Example:

Teacher 1 begins tracking Philip’s behavior for academic engagement. Her impression is that he is not engaged most of the time. So her score looks like this:


Teacher 2 also begins tracking Philip’s behavior for academic engagement. However, her impression is that he is engaged about half of the time. So her score looks like this:

If they both take data for two weeks during a consistent implementation of an intervention (i.e., curriculum taught that focuses on Philip’s areas of interest) the overall data may look like this:


Overall the data shows and upward trend, which indicates the Philip is more academically engaged, thus the intervention seems to be working.

I hope this example helps and gives a place to start with accessing a user friendly and effective way to track behavior in the classroom setting.

Further information, research and resources for Direct Behavior Rating can be found at : www.directbehaviorratings.org

Tara Zombres


  • Implementing Social Emotional Learning Curriculum

Question:

I teach a classroom of students with emotional and behavior disorders. I have a lot of supports in place in my classroom for behavior supports, but I am looking to increase my student’s coping skills. What interventions and curriculum do you recommend?


Answer:

Thank you for sending this question, the issue of increasing students’ coping skills is a ‘hot topic’ right now! In behavior, when we talk about coping skills we are often referring to developing a functionally equivalent replacement behavior for a student to use in place of an inappropriate behavior. Often behavior support plans have strong replacement skills identified in them; however, the plan often fails because the student is not directly and explicitly taught how to use the identified skill.

As a field, we have attempted to find cohesive and systematic ways to teach coping skills with somewhat limited overall success. However, the field of research on Social and Emotional Learning is booming. The field is now turning to the use of systematic curriculum that is designed to explicitly teach coping skills. I highly recommend researching and selecting one of these curricula to use in your classroom.

Daily and systematic social emotional learning curriculum

Students will benefit immensely from the implementation of evidence-based curriculum geared towards teaching explicit social-emotional skills. Any curriculum that is selected should include the following components:

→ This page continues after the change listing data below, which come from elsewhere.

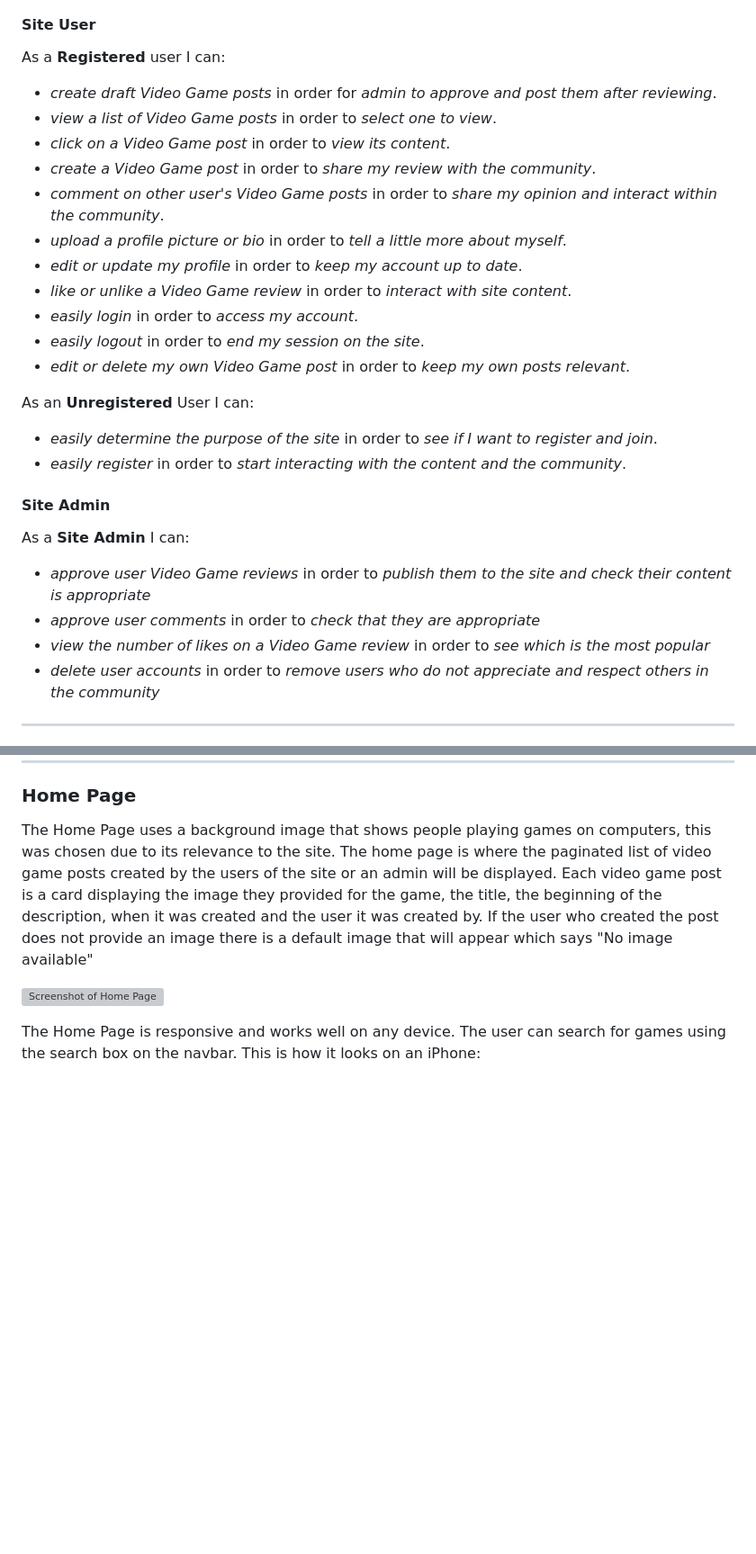
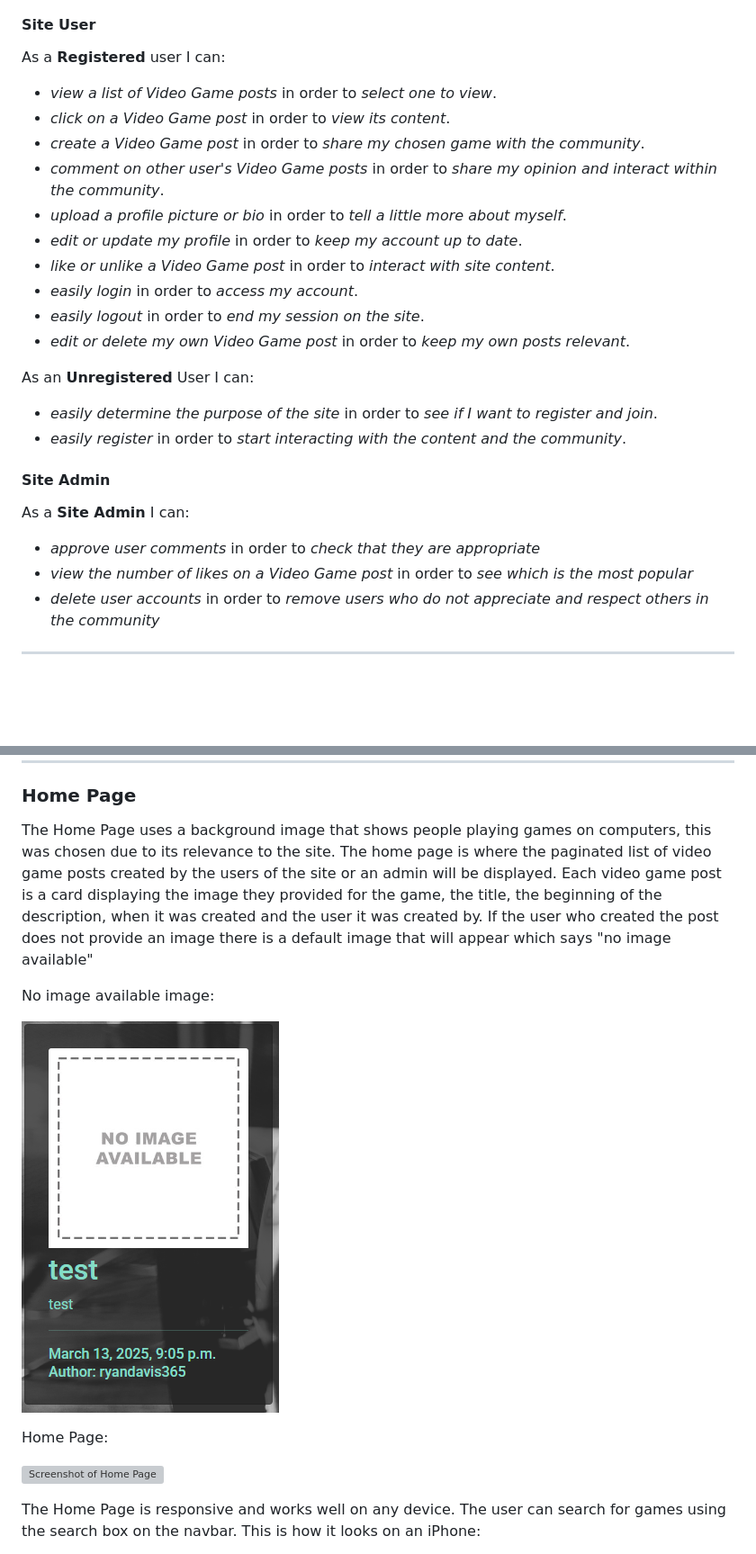
Before and after one commit to ryan-a-davis365/game-talk, a Markdown page: README.md, 2 parts joined by grey strips. Shown: that part at 90% size. GitHub-like rendering; pictures changed too: docs/images/no-image-available.png (added); blank space fills up the shorter version; grey boxes are pictures that could not be loaded.

Commit message:
feat: updated agile.md, readme.md and testing.md

```diff
--- a/README.md
+++ b/README.md
@@ -76,14 +79,13 @@ Game Talk is designed with the aim of creating a platform where everyone can sha
 
 #### **Site User**
 As a **Registered** user I can:
-* *create draft Video Game posts* in order for *admin to approve and post them after reviewing*.
 * *view a list of Video Game posts* in order to *select one to view*.
 * *click on a Video Game post* in order to *view its content*.
-* *create a Video Game post* in order to *share my review with the community*.
+* *create a Video Game post* in order to *share my chosen game with the community*.
 * *comment on other user's Video Game posts* in order to *share my opinion and interact within the community*.
 * *upload a profile picture or bio* in order to *tell a little more about myself*.
 * *edit or update my profile* in order to *keep my account up to date*.
-* *like or unlike a Video Game review* in order to *interact with site content*.
+* *like or unlike a Video Game post* in order to *interact with site content*.
 * *easily login* in order to *access my account*.
 * *easily logout* in order to *end my session on the site*.
 * *edit or delete my own Video Game post* in order to *keep my own posts relevant*.
@@ -94,9 +96,8 @@ As an **Unregistered** User I can:
 
 #### **Site Admin**
 As a **Site Admin** I can:
-* *approve user Video Game reviews* in order to *publish them to the site and check their content is appropriate*
 * *approve user comments* in order to *check that they are appropriate*
-* *view the number of likes on a Video Game review* in order to *see which is the most popular*
+* *view the number of likes on a Video Game post* in order to *see which is the most popular*
 * *delete user accounts* in order to *remove users who do not appreciate and respect others in the community*
 
 <hr>
@@ -198,7 +199,13 @@ The social media icons are situated at the bottom of the page on the Footer. The
 ### **Home Page**
 
 The Home Page uses a background image that shows people playing games on computers, this was chosen due to its relevance to the site. The home page is where the paginated list of
-video game posts created by the users of the site or an admin will be displayed. Each video game post is a card displaying the image they provided for the game, the title, the beginning of the description, when it was created and the user it was created by. If the user who created the post does not provide an image there is a default image that will appear which says "No image available"
+video game posts created by the users of the site or an admin will be displayed. Each video game post is a card displaying the image they provided for the game, the title, the beginning of the description, when it was created and the user it was created by. If the user who created the post does not provide an image there is a default image that will appear which says "no image available"
+
+No image available image:
+
+![Screenshot of no image available](docs/images/no-image-available.png)
+
+Home Page:
 
 ![Screenshot of Home Page](docs/images/home-page.png)
 
```
Also changed, not shown: other parts of README.md (+4 -1 lines), AGILE.md (+38 -1 lines), TESTING.md (+11 -3 lines), docs/images/css-validator.png, docs/images/html-validator.png (added).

  • Self-awareness – Aimed at building the ability to accurately recognize emotions, thoughts and their influence on behavior.
  • Self-management – Increase the capacity of students to regulate their emotions, thoughts and behaviors effectively across different settings and situations.
  • Social awareness – Teach students how to recognize other people’s perspectives and how to access family, school and community resources and supports.
  • Relationship skills – Support the ability to establish healthy and rewarding relationships through responsible decision making. Establish the ability to make respectful choices about personal behavior and social interactions.

Tips to effectively teaching of social-emotional learning:

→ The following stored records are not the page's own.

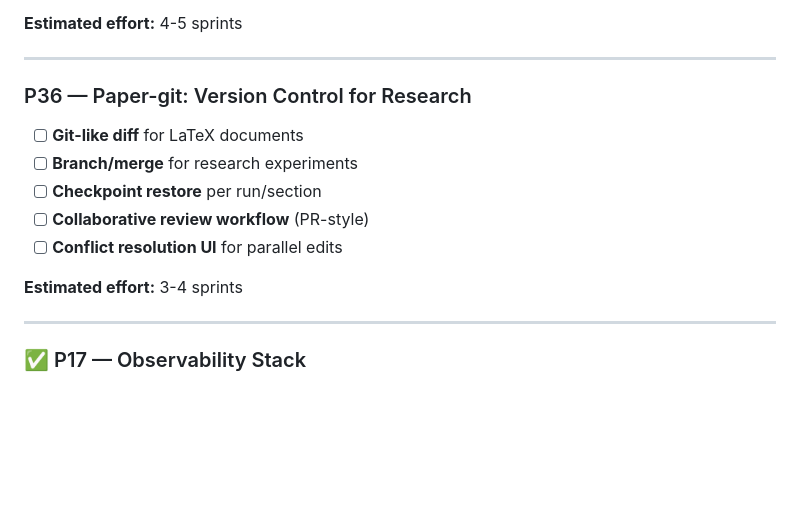
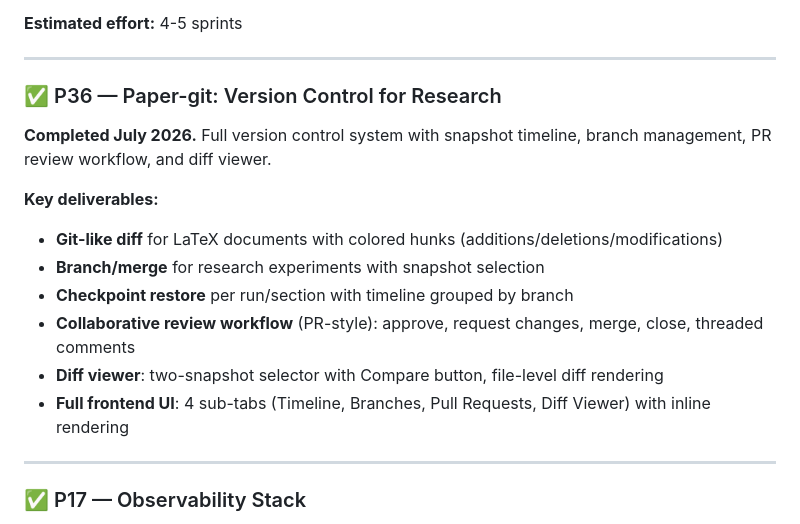
Before and after one commit to sreevarshan-xenoz/Research-agent, a Markdown page: PLAN.md, the part around one of its changes. Rendered like a GitHub page; blank space fills up the shorter version.

```diff
--- a/PLAN.md
+++ b/PLAN.md
@@ -310,14 +319,16 @@ The project delivers a complete research lifecycle pipeline with all features li
 
 ---
 
-### P36 — Paper-git: Version Control for Research
-- [ ] **Git-like diff** for LaTeX documents
-- [ ] **Branch/merge** for research experiments
-- [ ] **Checkpoint restore** per run/section
-- [ ] **Collaborative review workflow** (PR-style)
-- [ ] **Conflict resolution UI** for parallel edits
+### ✅ P36 — Paper-git: Version Control for Research
+**Completed July 2026.** Full version control system with snapshot timeline, branch management, PR review workflow, and diff viewer.
 
-**Estimated effort:** 3-4 sprints
+**Key deliverables:**
+- **Git-like diff** for LaTeX documents with colored hunks (additions/deletions/modifications)
+- **Branch/merge** for research experiments with snapshot selection
+- **Checkpoint restore** per run/section with timeline grouped by branch
+- **Collaborative review workflow** (PR-style): approve, request changes, merge, close, threaded comments
+- **Diff viewer**: two-snapshot selector with Compare button, file-level diff rendering
+- **Full frontend UI**: 4 sub-tabs (Timeline, Branches, Pull Requests, Diff Viewer) with inline rendering
 
 ---
 
```
Also changed, not shown: other parts of PLAN.md (+57 -42 lines).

  • The use of an evidence-based curriculum
  • Explicit daily instruction for 20-30 minutes using targeted SEL curriculum.
  • Individualization of the curriculum so that all students can access the content.
    • Examples: Teaching vocabulary that isn’t known, making connections to situations and people in students’ lives, or breaking lessons into shorter chunks to focus on high-need skills.
  • Develop creative and engaging ways of teaching the curriculum.
    • Examples: Have students create posters or animal characters that represent the skills being taught, or use comic strips for Student to practice and demonstrate skills in a non-threatening way.

Resources:

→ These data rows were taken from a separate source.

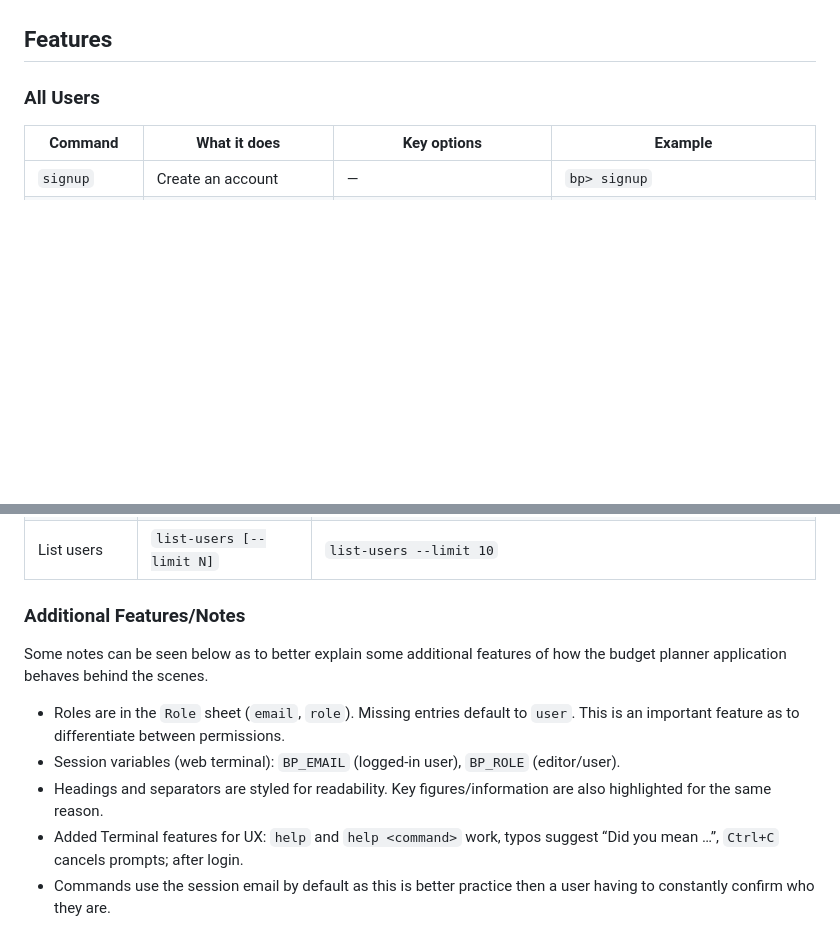
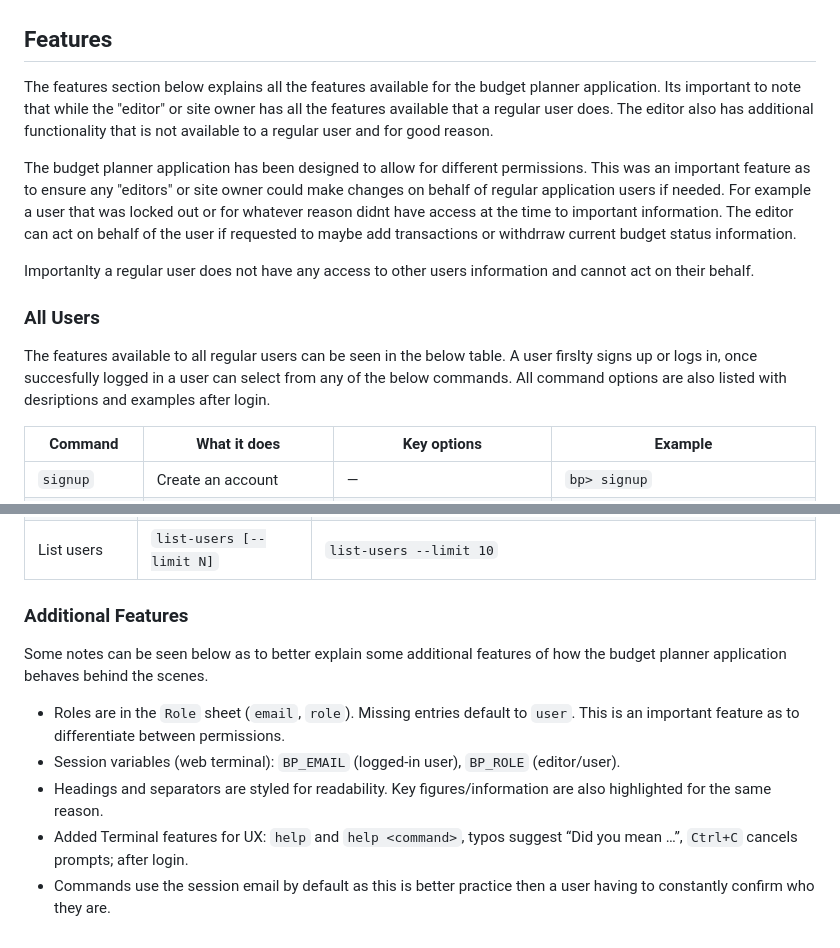
Before and after one commit to moranjohn-95/budget-planner, a Markdown page: README.md, 2 parts joined by grey strips. Rendered like a GitHub page; blank space fills up the shorter version.

Commit message:
Add comments to feature tables 2

```diff
--- a/README.md
+++ b/README.md
@@ -31,8 +31,14 @@
   - [Acknowledgements](#acknowledgements)
 
 ## Features
+The features section below explains all the features available for the budget planner application. Its important to note that while the "editor" or site owner has all the features available that a regular user does. The editor also has additional functionality that is not available to a regular user and for good reason.
+
+The budget planner application has been designed to allow for different permissions. This was an important feature as to ensure any "editors" or site owner could make changes on behalf of regular application users if needed. For example a user that was locked out or for whatever reason didnt have access at the time to important information. The editor can act on behalf of the user if requested to maybe add transactions or withdrraw current budget status information.
+
+Importanlty a regular user does not have any access to other users information and cannot act on their behalf.
 
 ### All Users
+The features available to all regular users can be seen in the below table. A user firslty signs up or logs in, once succesfully logged in a user can select from any of the below commands. All command options are also listed with desriptions and examples after login.
 
 | Command | What it does | Key options | Example |
 |---|---|---|---|
@@ -57,11 +63,11 @@
 | Manage roles | `set-role --email <user> --role editor\|user` | `set-role --email user@example.com --role editor` |
 | List users | `list-users [--limit N]` | `list-users --limit 10` |
 
-### Additional Features/Notes
+### Additional Features
 Some notes can be seen below as to better explain some additional features of how the budget planner application behaves behind the scenes.
 
 - Roles are in the `Role` sheet (`email`, `role`). Missing entries default to `user`. This is an important feature as to differentiate between permissions.
 - Session variables (web terminal): `BP_EMAIL` (logged‑in user), `BP_ROLE` (editor/user).
 - Headings and separators are styled for readability. Key figures/information are also highlighted for the same reason.
-- Added Terminal features for UX: `help` and `help <command>` work, typos suggest “Did you mean …”, `Ctrl+C` cancels prompts; after login.
+- Added Terminal features for UX: `help` and `help <command>`, typos suggest “Did you mean …”, `Ctrl+C` cancels prompts; after login.
 - Commands use the session email by default as this is better practice then a user having to constantly confirm who they are.
```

  • Collaborative for Academic, Social and Emotional learning (CASEL)
    • CASEL has release a guide to evidence based curriculum which can be downloaded at their website.
    • www.casel.org
  • National Registry of Evidence Based Practices

 

Tara Zombres